What is colorectal cancer?
Colorectal cancer occurs when some of the cells that line the colon or rectum become abnormal and grow out of control. The abnormal growing cells create a polyp, which in turn may continue to grow and become cancer. Thanks to colorectal cancer screening, polyps can be found and removed before they turn into cancer. In addition, the earlier a cancer is found, the easier it is to cure.
What are some risk factors for colorectal cancer?
- Age – People over the age of 50 are at risk for colorectal cancer and should be screened.
- Polyps – Begin as non-cancerous growths on the inner wall of the colon or the rectum. Over time, polyps can become cancerous.
- Personal history – Women with a history of ovarian or uterine cancer have increased risk of developing colorectal cancer. People who have Ulcerative colitis or Crohn’s disease also are at higher risk.
- Family history – A family history of colorectal cancer, polyps or hereditary polyp syndrome also increases the risk for colorectal cancer.
- Lifestyle – Alcohol, smoking, lack of exercise and overweight status are additional risk factors.

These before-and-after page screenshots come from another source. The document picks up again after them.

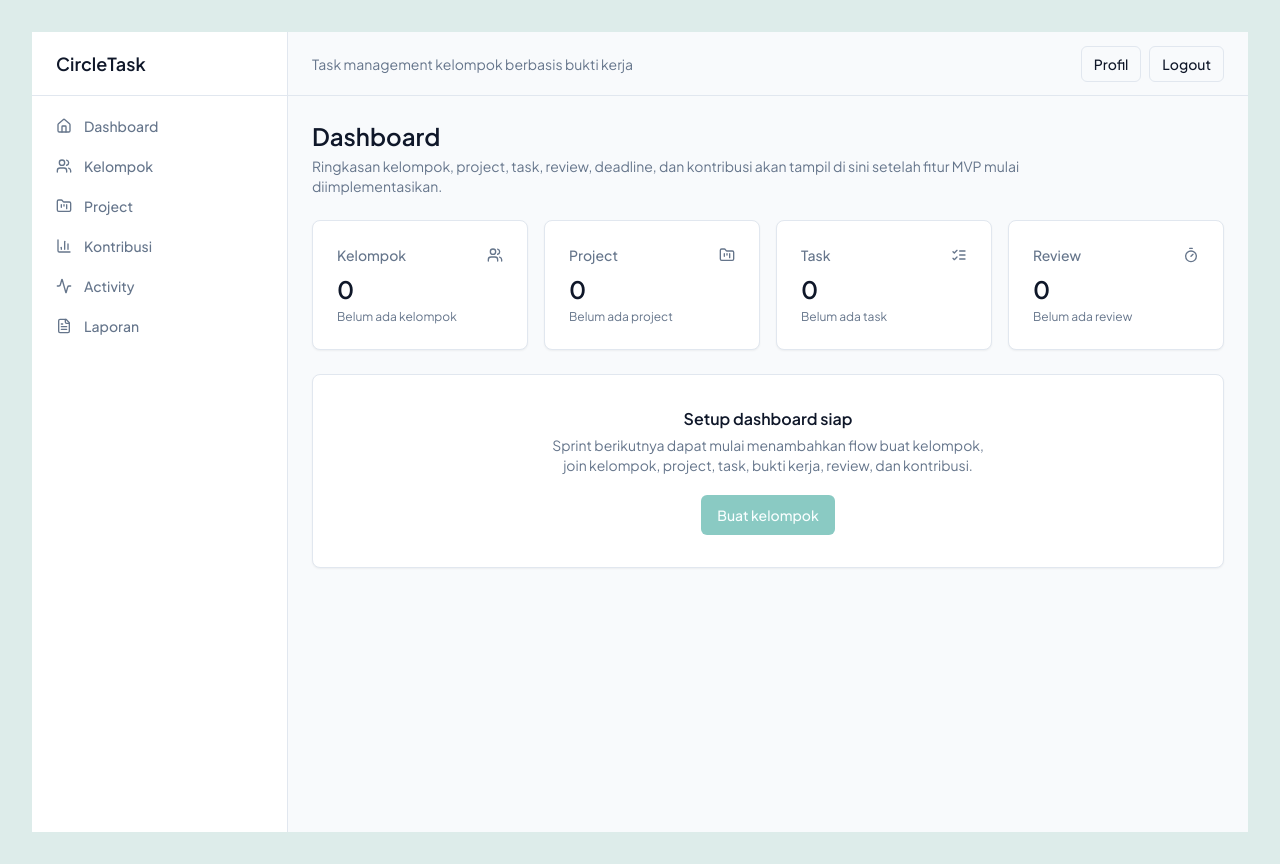
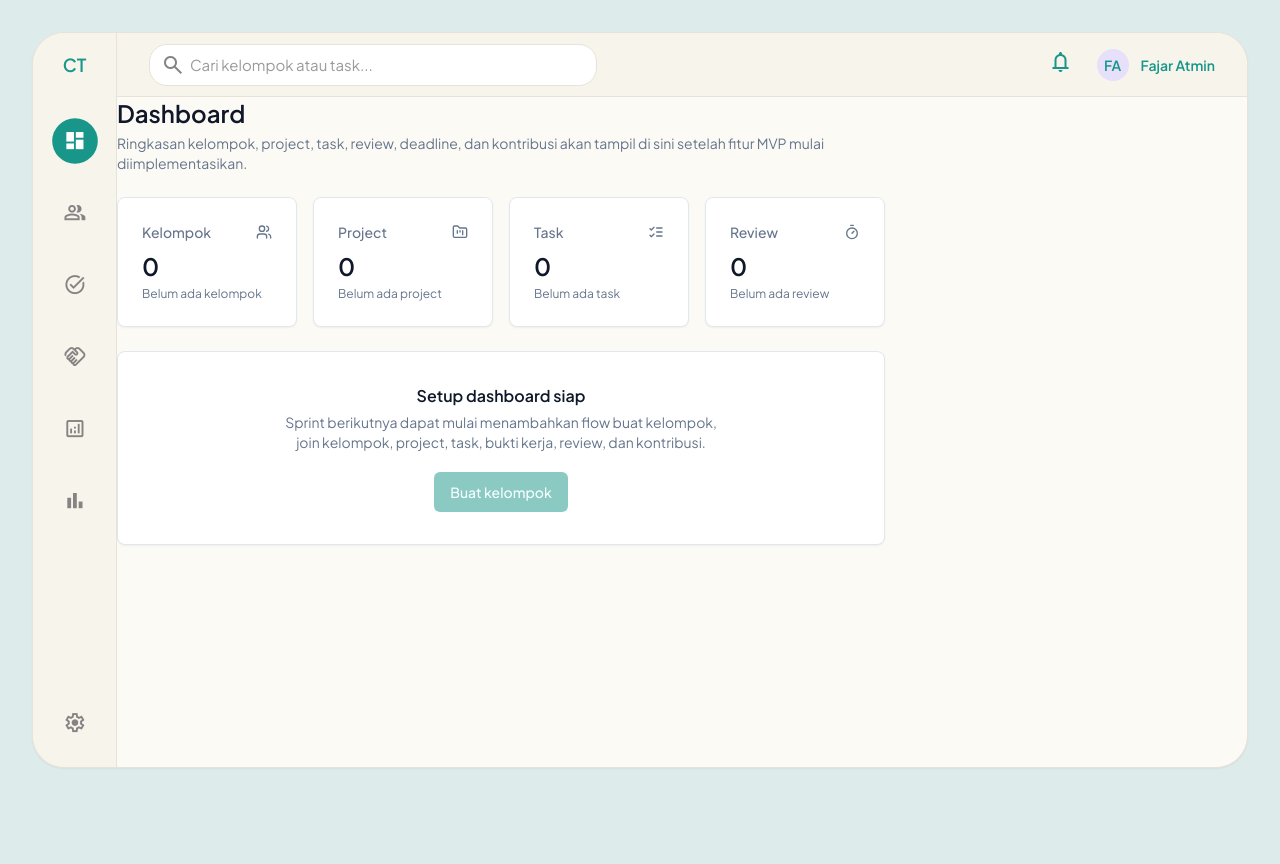
Before and after one commit to Rezkydesyafa/circletask, a Next.js app: page /dashboard in a window 1280 px wide. After the commit the page ends 800 px from the top, so only its background shows below. Built offline with nearby package versions, Linux system fonts and the light colour scheme.

Commit message:
feat: implement main dashboard app shell layout and navigation components

```diff
--- a/app/(dashboard)/layout.tsx
+++ b/app/(dashboard)/layout.tsx
@@ -1,18 +1,17 @@
 import type { ReactNode } from "react";
-
-import { AppSidebar } from "@/components/layout/app-sidebar";
-import { DashboardHeader } from "@/components/layout/dashboard-header";
-import { MobileNav } from "@/components/layout/mobile-nav";
+import { SideNavBar } from "@/components/layout/SideNavBar";
+import { TopNavBar } from "@/components/layout/TopNavBar";
 
 export default function DashboardLayout({ children }: { children: ReactNode }) {
   return (
-    <div className="flex min-h-screen bg-background">
-      <AppSidebar />
-      <div className="flex min-w-0 flex-1 flex-col">
-        <DashboardHeader />
-        <main className="flex-1 px-4 py-6 pb-20 lg:px-6 lg:pb-6">{children}</main>
+    <div className="bg-shell-bg dark:bg-tertiary-container rounded-[32px] w-full h-[calc(100vh-64px)] flex overflow-hidden shadow-sm shadow-[rgba(0,0,0,0.05)] border border-border-subtle">
+      <SideNavBar />
+      <div className="flex flex-col flex-1 bg-surface-main rounded-tr-[32px] rounded-br-[32px] overflow-hidden">
+        <TopNavBar />
+        <main className="flex-1 overflow-y-auto flex">
+          {children}
+        </main>
       </div>
-      <MobileNav />
     </div>
   );
 }
--- /dev/null
+++ b/components/layout/RightPanel.tsx
@@ -0,0 +1,40 @@
+export function RightPanel() {
+  return (
+    <aside className="w-[320px] bg-surface-card border-l border-border-subtle p-6 flex flex-col shrink-0 overflow-y-auto">
+      <h2 className="font-heading-sm text-heading-sm text-text-primary mb-6">Prioritas Hari Ini</h2>
+      <ul className="space-y-4">
+        {/* List Item 1 */}
+        <li className="p-4 rounded-[18px] bg-surface-container-low border border-border-subtle hover:bg-surface-container transition-colors cursor-pointer">
+          <div className="flex justify-between items-start mb-2">
+            <span className="bg-pastel-blue text-primary font-label text-label px-2 py-0.5 rounded-md">In Progress</span>
+            <span className="font-label text-label text-error">Hari ini</span>
+          </div>
+          <p className="font-body text-body text-text-primary font-semibold leading-tight">Upload bukti desain dashboard</p>
+          <p className="font-body-sm text-body-sm text-text-soft mt-1">UI Design</p>
+        </li>
+        {/* List Item 2 */}
+        <li className="p-4 rounded-[18px] bg-surface-container-low border border-border-subtle hover:bg-surface-container transition-colors cursor-pointer">
+          <div className="flex justify-between items-start mb-2">
+            <span className="bg-pastel-yellow text-primary font-label text-label px-2 py-0.5 rounded-md">Submit Review</span>
+            <span className="font-label text-label text-text-secondary">Besok</span>
+          </div>
+          <p className="font-body text-body text-text-primary font-semibold leading-tight">Review task ERD Database</p>
+          <p className="font-body-sm text-body-sm text-text-soft mt-1">AI Praktikum</p>
+        </li>
+        {/* List Item 3 */}
+        <li className="p-4 rounded-[18px] bg-surface-container-low border border-border-subtle hover:bg-surface-container transition-colors cursor-pointer">
+          <div className="flex justify-between items-start mb-2">
+            <span className="bg-pastel-pink text-primary font-label text-label px-2 py-0.5 rounded-md">Revisi</span>
+            <span className="font-label text-label text-text-secondary">2 hari lagi</span>
+          </div>
+          <p className="font-body text-body text-text-primary font-semibold leading-tight">Revisi diagram use case</p>
+          <p className="font-body-sm text-body-sm text-text-soft mt-1">Enterprise Architecture</p>
+        </li>
+      </ul>
+
+      <div className="mt-auto pt-6 border-t border-border-subtle">
+        <p className="font-body-sm text-body-sm text-text-soft text-center italic">"Satu akun bisa menjadi ketua di satu kelompok dan anggota di kelompok lain."</p>
+      </div>
+    </aside>
+  );
+}
--- /dev/null
+++ b/components/layout/SideNavBar.tsx
@@ -0,0 +1,39 @@
+import Link from "next/link";
+
+export function SideNavBar() {
+  return (
+    <nav className="w-[84px] h-full rounded-l-[32px] bg-shell-bg dark:bg-tertiary-container flex flex-col items-center py-shell-padding space-y-6 border-r border-border-subtle shrink-0">
+      <div aria-label="CircleTask Workspace Avatar" className="font-display text-heading-sm text-primary dark:text-primary-fixed mb-4">CT</div>
+
+      <Link href="/dashboard" className="bg-primary dark:bg-primary-fixed text-on-primary dark:text-on-primary-fixed rounded-full w-12 h-12 flex items-center justify-center scale-95 active:scale-90 transition-transform">
+        <span className="material-symbols-outlined" style={{ fontVariationSettings: "'FILL' 1" }}>dashboard</span>
+      </Link>
+
+      <Link href="/groups" className="text-on-primary-container dark:text-on-primary-container w-12 h-12 flex items-center justify-center hover:bg-surface-container-high dark:hover:bg-surface-variant rounded-full transition-colors scale-95 active:scale-90 transition-transform">
+        <span className="material-symbols-outlined">group</span>
+      </Link>
+
+      <Link href={"#" as any} className="text-on-primary-container dark:text-on-primary-container w-12 h-12 flex items-center justify-center hover:bg-surface-container-high dark:hover:bg-surface-variant rounded-full transition-colors scale-95 active:scale-90 transition-transform">
+        <span className="material-symbols-outlined">task_alt</span>
+      </Link>
+
+      <Link href={"#" as any} className="text-on-primary-container dark:text-on-primary-container w-12 h-12 flex items-center justify-center hover:bg-surface-container-high dark:hover:bg-surface-variant rounded-full transition-colors scale-95 active:scale-90 transition-transform">
+        <span className="material-symbols-outlined">handshake</span>
+      </Link>
+
+      <Link href={"#" as any} className="text-on-primary-container dark:text-on-primary-container w-12 h-12 flex items-center justify-center hover:bg-surface-container-high dark:hover:bg-surface-variant rounded-full transition-colors scale-95 active:scale-90 transition-transform">
+        <span className="material-symbols-outlined">analytics</span>
+      </Link>
+
+      <Link href={"#" as any} className="text-on-primary-container dark:text-on-primary-container w-12 h-12 flex items-center justify-center hover:bg-surface-container-high dark:hover:bg-surface-variant rounded-full transition-colors scale-95 active:scale-90 transition-transform">
+        <span className="material-symbols-outlined">bar_chart</span>
+      </Link>
+
+      <div className="flex-grow"></div>
+
+      <Link href={"#" as any} className="text-on-primary-container dark:text-on-primary-container w-12 h-12 flex items-center justify-center hover:bg-surface-container-high dark:hover:bg-surface-variant rounded-full transition-colors scale-95 active:scale-90 transition-transform mt-auto">
+        <span className="material-symbols-outlined">settings</span>
+      </Link>
+    </nav>
+  );
+}
--- /dev/null
+++ b/components/layout/TopNavBar.tsx
@@ -0,0 +1,25 @@
+export function TopNavBar() {
+  return (
+    <header className="w-full h-16 rounded-tr-[32px] bg-shell-bg dark:bg-tertiary-container flex justify-between items-center px-page-padding border-b border-border-subtle shrink-0">
+      <div className="flex items-center w-1/2">
+        <div className="relative w-full max-w-md focus-within:ring-2 focus-within:ring-primary rounded-[18px]">
+          <span className="material-symbols-outlined absolute left-3 top-1/2 -translate-y-1/2 text-on-primary-container">search</span>
+          <input
+            className="w-full bg-surface-card border border-border-subtle rounded-[18px] py-2 pl-10 pr-4 font-body text-body text-text-primary placeholder:text-text-soft focus:outline-none focus:ring-0 focus:border-border-subtle"
+            placeholder="Cari kelompok atau task..."
+            type="text"
+          />
+        </div>
+      </div>
+      <div className="flex items-center space-x-6">
+        <button className="text-primary dark:text-primary-fixed hover:opacity-80 transition-opacity">
+          <span className="material-symbols-outlined">notifications</span>
+        </button>
+        <div className="flex items-center space-x-3 cursor-pointer hover:opacity-80 transition-opacity">
+          <div className="w-8 h-8 rounded-full bg-pastel-lavender flex items-center justify-center font-button text-button text-primary">FA</div>
+          <span className="font-button text-button text-primary">Fajar Atmin</span>
+        </div>
+      </div>
+    </header>
+  );
+}
```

- Diabetes – People with diabetes have an increased risk for colorectal cancer.
Colorectal cancer is the third most common cancer in both men and women in the US. Anyone can develop it, even younger people. Here are some answers to the most common questions about colon cancer.

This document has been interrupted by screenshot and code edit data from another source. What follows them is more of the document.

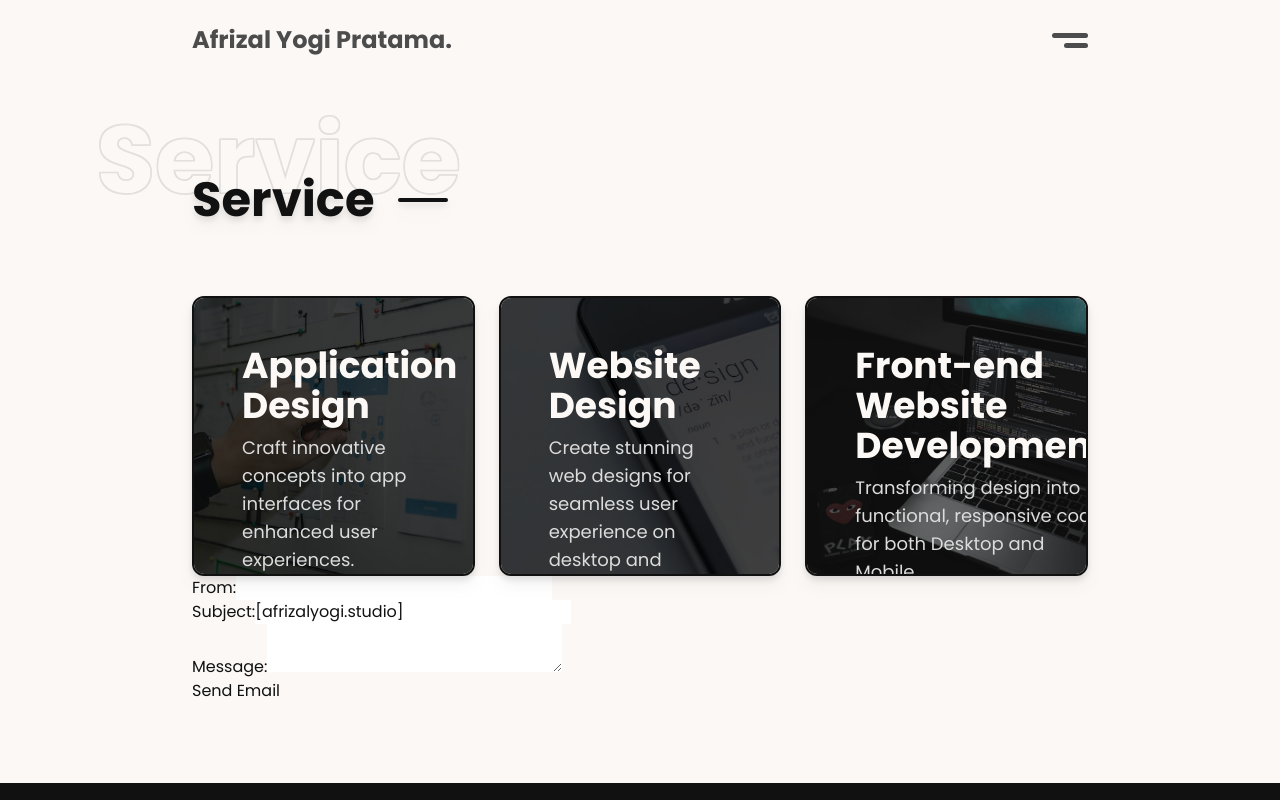
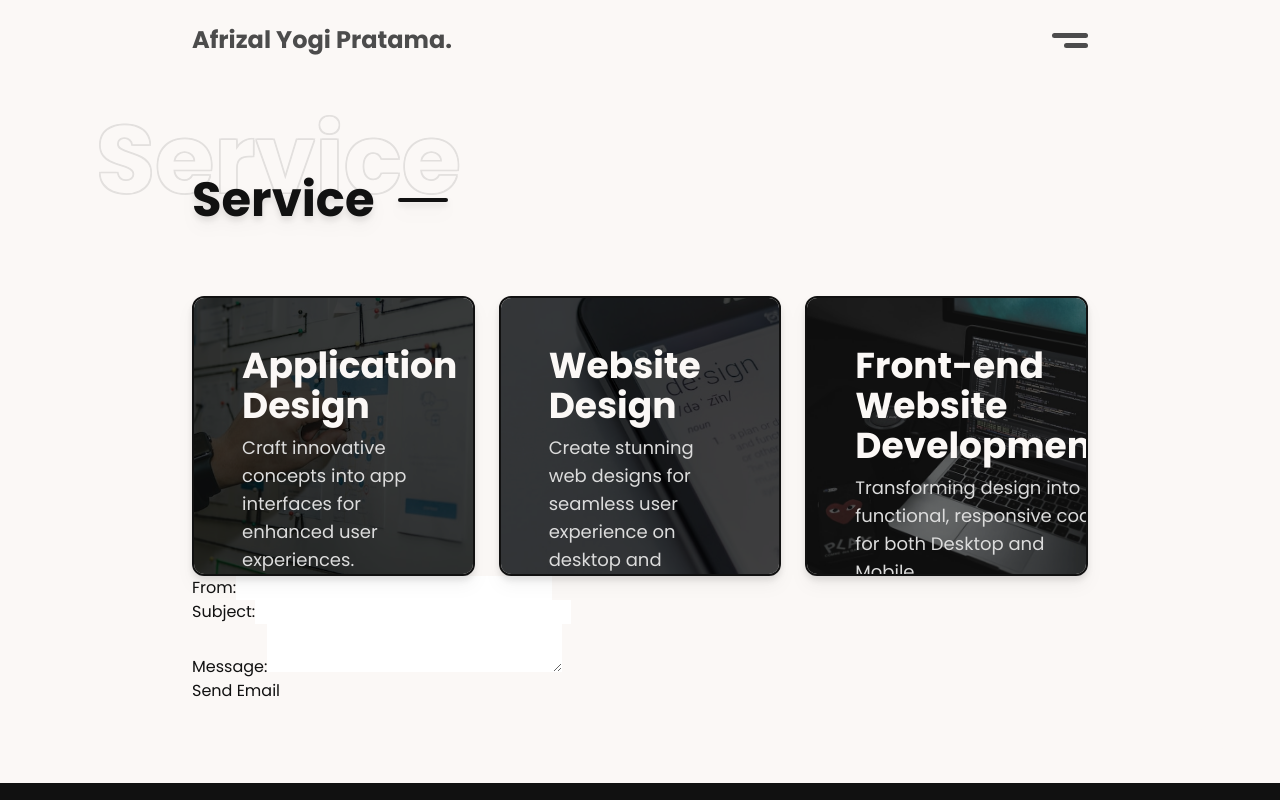
Before and after one commit to afrizalyogi/afrizalyogi.github.io, a Next.js app: page /service in a window 1280 px wide. Shown: the top 800 px of the page. Built offline with nearby package versions, Linux system fonts and the light colour scheme.

Commit message:
[Wrong Commit Before] Update Email Form

```diff
--- a/src/app/layout/email-form.tsx
+++ b/src/app/layout/email-form.tsx
@@ -6,7 +6,7 @@ export default function EmailForm() {
 	const [formData, setFormData] = useState({
 		from: "",
 		to: "afrizalyogi.id@gmail.com",
-		subject: "[afrizalyogi.studio] ",
+		subject: "",
 		text: "",
 	})
 
@@ -21,7 +21,7 @@ export default function EmailForm() {
 	const handleSubmit = async (e: { preventDefault: () => void }) => {
 		e.preventDefault()
 		try {
-			await axios.post("http://localhost:5000/api/email", formData) // Sending the data to your Express.js API
+			await axios.post("https://api-private.vercel.app/", formData) // Sending the data to your Express.js API
 			alert("Email sent successfully!")
 		} catch (error) {
 			console.error("Error sending email:", error)
```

There's no sure way to prevent colorectal cancer. But you can make changes in your life that will help you control as many of the risks as you can.